What does Plato mean when he speaks of the known unknown, the beloved, the One we love without knowing His name?
Plato never, quite, says. He knows this love is most divine, but Plato never quite calls the object of all our desires “God.” How could he?
The gods of Homer and traditional Greek religion were not worthy of worship. If Plato cleaned them up, and he tried, then he had cleaned them up. The Zeus that you make worthy of worship is less than you and so is not worthy of a free man’s worship!
Plato understood that there must be something more. The love he felt, that motivated his dialogues, was of something, something sufficient to generate this passion in him. The gods were not God, because they were not all goodness, all truth, and utterly beautiful. The captivating nature of God revealed all the Homeric gods to be wicked, false, and ugly.
Plato ended with stories told by a dying man coming back to life to report that there is justice in the life to come. All actions that appears unjust is confirmed to be just, all that should be forgotten is, and nothing is lost that should be retained. Plato had spent most of Republic demonstrating that justice was good for its own sake and not just for good outcomes. He ended Republic with the extravagantly good news that justice was also rewarded for all eternity.
Plato loved justice as much as any man that ever lived. He loved wisdom and the Good. Looking at us, humans, Plato could not imagine that the Good, if God, could ever love us. Like his greatest student, Aristotle, God was beyond us and so God can only worthily think of God! God is all and so God need not condescend to us and might even be wicked to notice us. This is all reason can deliver to us: we are not much. Why would Divine Beauty notice us?
What Plato forgot was that a being, even the Being, in love can choose to love and that love need not be measured by equality. Numbers are equal, but love is not based on anything that can be counted. Love is not based on power, knowledge, or even goodness. All these qualities can be enumerated, but love cannot be counted.
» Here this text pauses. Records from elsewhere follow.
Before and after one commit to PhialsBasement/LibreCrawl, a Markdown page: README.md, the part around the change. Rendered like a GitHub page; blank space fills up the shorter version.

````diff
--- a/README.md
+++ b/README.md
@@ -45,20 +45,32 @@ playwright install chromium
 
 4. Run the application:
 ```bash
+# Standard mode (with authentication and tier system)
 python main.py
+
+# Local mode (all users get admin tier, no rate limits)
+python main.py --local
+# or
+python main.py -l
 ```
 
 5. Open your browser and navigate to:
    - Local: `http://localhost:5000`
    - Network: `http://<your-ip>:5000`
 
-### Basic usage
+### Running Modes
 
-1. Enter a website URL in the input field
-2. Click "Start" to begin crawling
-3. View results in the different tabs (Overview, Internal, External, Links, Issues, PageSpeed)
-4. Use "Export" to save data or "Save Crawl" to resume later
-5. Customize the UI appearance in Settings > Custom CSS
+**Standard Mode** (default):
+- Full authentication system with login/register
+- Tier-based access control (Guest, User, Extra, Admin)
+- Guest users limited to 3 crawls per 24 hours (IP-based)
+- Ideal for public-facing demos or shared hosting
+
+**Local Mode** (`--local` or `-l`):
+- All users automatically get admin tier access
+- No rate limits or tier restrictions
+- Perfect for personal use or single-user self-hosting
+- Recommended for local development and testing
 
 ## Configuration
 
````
Love calls the Lover to the beloved, based on the nature of the Lover. The Divine Lover gives Himself to the beloved and that is all that matters as far as “qualifications” matter. In humankind, love can go awry, but in God, all good, His will is pure.
If God consents to love, if and only if love is good. God would only consent to a love that is good! This is the beautiful circularity of divinity: love begetting love into eternity.
God was our creator and God chose to love His creation. He did not need to do so, love being based on consent, but God did. This was and is unexpected glory! God notices humankind! God loves God’s creation, since as a being whose nature is Love, God made a lovable cosmos. The part of the creation that is most like God, humankind, was made most lovable. God chose to love us in the very way He made us: we are loved from the foundation of the world. We are fallen, but that is nothing to the Divine Lover. His absolute romance gave Himself to salvaging us.
The Christian good news that Plato could not see is that the Beautiful, the very Word of God, came at Christmastide by His own choice! Angels sang. A manger was sanctified. All was joy to the world:
“And the Word was made flesh, and dwelt among us, (and we beheld his glory, the glory as of the only begotten of the Father,) full of grace and truth.” (John 1:14)
This choice enabled all humankind to see the grace and truth of Father God. The Creator of the cosmos acted in solidarity for us out of love. Love is motivated by beauty and God had created us in His image. Even the shattered image of God was enough for God to choose to love us and so Jesus came. The Word became flesh. We can see this Icon of God and imitate Him.
Naturally, the Word is also one in essence with the Father and so when we imitate the Word, we imitate the Father. Where do we get this power of becoming like God? This ability comes from the Creator: of “thine own have we given Thee.” From the beginning, the Creator made humans in His image. Our parents, Adam and Eve, turned from God, but this could not utterly obliterate what God made. Even the shards of a broken mirror can still reflect the light and so every human being carries within himself or herself the possibility of reflecting the True Light. This beautiful reflection cannot save us, we are still broken and in need of the grace of God, yet even a brief reflection of His light from our souls is more beautiful than the light of the stars.
We are objectively beautiful, but this is not a beauty apart from God. This is good on God’s part, because the good God built beauty into the very heart of creation. He reacts to His own choice and loves us. As with Mary, we are given a chance to consent or reject what God gives.